This book is a novel in the form of variations. The various parts follow each other like the various stages of a voyage leading into the interior of a theme, the interior of a thought, the interior of a single, unique situation, the understanding of which recedes from my sight into the distance.
Maybe it is just a testament to the book’s quality that it can be enjoyed purely on its own terms, but also in the greater context that I can appreciate it now. Interestingly, the book’s sharply anti-Russian point of view is also far more fitting with the current zeitgeist than that of the early 1990s, when post-Soviet Russia was viewed in far more positive terms. Kundera would have none of that, and after more than 20 years of Putinism run amok in the world, it’s much easier to accept his point of view now.
In many ways, however, the book seems dated. It fit with the cynical, ironic worldview of the 1980s and 90s beautifully. But now, the book’s stance against revolution and social change seems selfish and privileged. Calls for revolution within no longer feel appropriate. Even so, the book has resonance and value as a cautious reminder that even the best of intentions have a way of becoming corrupted when taken on as a mass movement and the most meaningful changes must always occur first at the personal level.

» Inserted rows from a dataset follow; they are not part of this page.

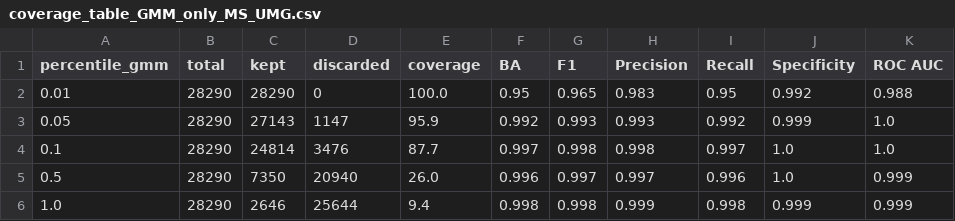
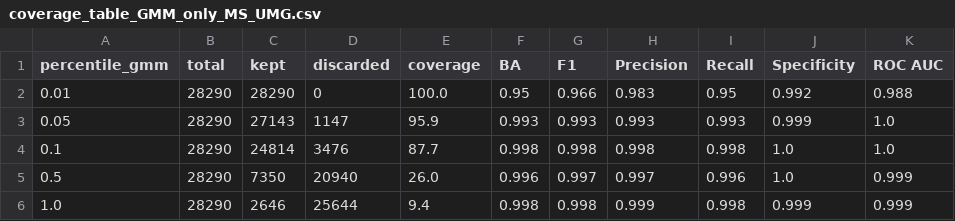
Before and after one commit to alexgaarciia/MALDIAlign, a CSV file: experiments/novelty_detection/combined/20260626_120116/coverage_table_GMM_only_MS_UMG.csv (was experiments/novelty_detection/combined/20260625_121454/coverage_table_GMM_only_MS_UMG.csv), drawn as a sheet.

```diff
--- a/experiments/novelty_detection/combined/20260625_121454/coverage_table_GMM_only_MS_UMG.csv
+++ b/experiments/novelty_detection/combined/20260626_120116/coverage_table_GMM_only_MS_UMG.csv
@@ -1,5 +1,5 @@
 percentile_gmm,total,kept,discarded,coverage,BA,F1,Precision,Recall,Specificity,ROC AUC
-0.01,28290,28290,0,100.0,0.95,0.965,0.983,0.95,0.992,0.988
-0.05,28290,27143,1147,95.9,0.992,0.993,0.993,0.992,0.999,1.0
-0.1,28290,24814,3476,87.7,0.997,0.998,0.998,0.997,1.0,1.0
+0.01,28290,28290,0,100.0,0.95,0.966,0.983,0.95,0.992,0.988
+0.05,28290,27143,1147,95.9,0.993,0.993,0.993,0.993,0.999,1.0
+0.1,28290,24814,3476,87.7,0.998,0.998,0.998,0.998,1.0,1.0
 0.5,28290,7350,20940,26.0,0.996,0.997,0.997,0.996,1.0,0.999
```
Also changed, not shown: experiments/novelty_detection/combined/20260626_120116/coverage_table_GMM_only_DRIAMS_D.csv, 59 other files.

I’m reasonably sure that the last place where I read this novel was Richmond, Virginia, a city now engaged in the long-overdue act of tearing down its numerous Confederate general monuments. But as this act of social progress takes place, Kundera offers an interesting counterpoint to consider about the historical memory hole in Prague:
Wandering the streets that do not know their names are the ghosts of monuments torn down. Torn down by the Czech Reformation, torn down by the Austrian Counter-Reformation, torn down by the Czechoslovakian Republic, torn down by the Communists; even the statues of Stalin have been torn down. In place of those destroyed monuments, statues of Lenin are nowadays springing up in Bohemia by the thousands, springing up like weeds among ruins, like melancholy flowers of forgetting.
At the time I first read this novel, those Lenin statues had too been torn down. Now even the name Czechoslovakia has fallen into the memory hole. It was all easy to swallow 30 years ago. Perhaps the difficulty this message has in going down today makes “The Book of Laughter and Forgetting” even more valuable, even if we rightfully cheer Robert E. Lee monuments being destroyed.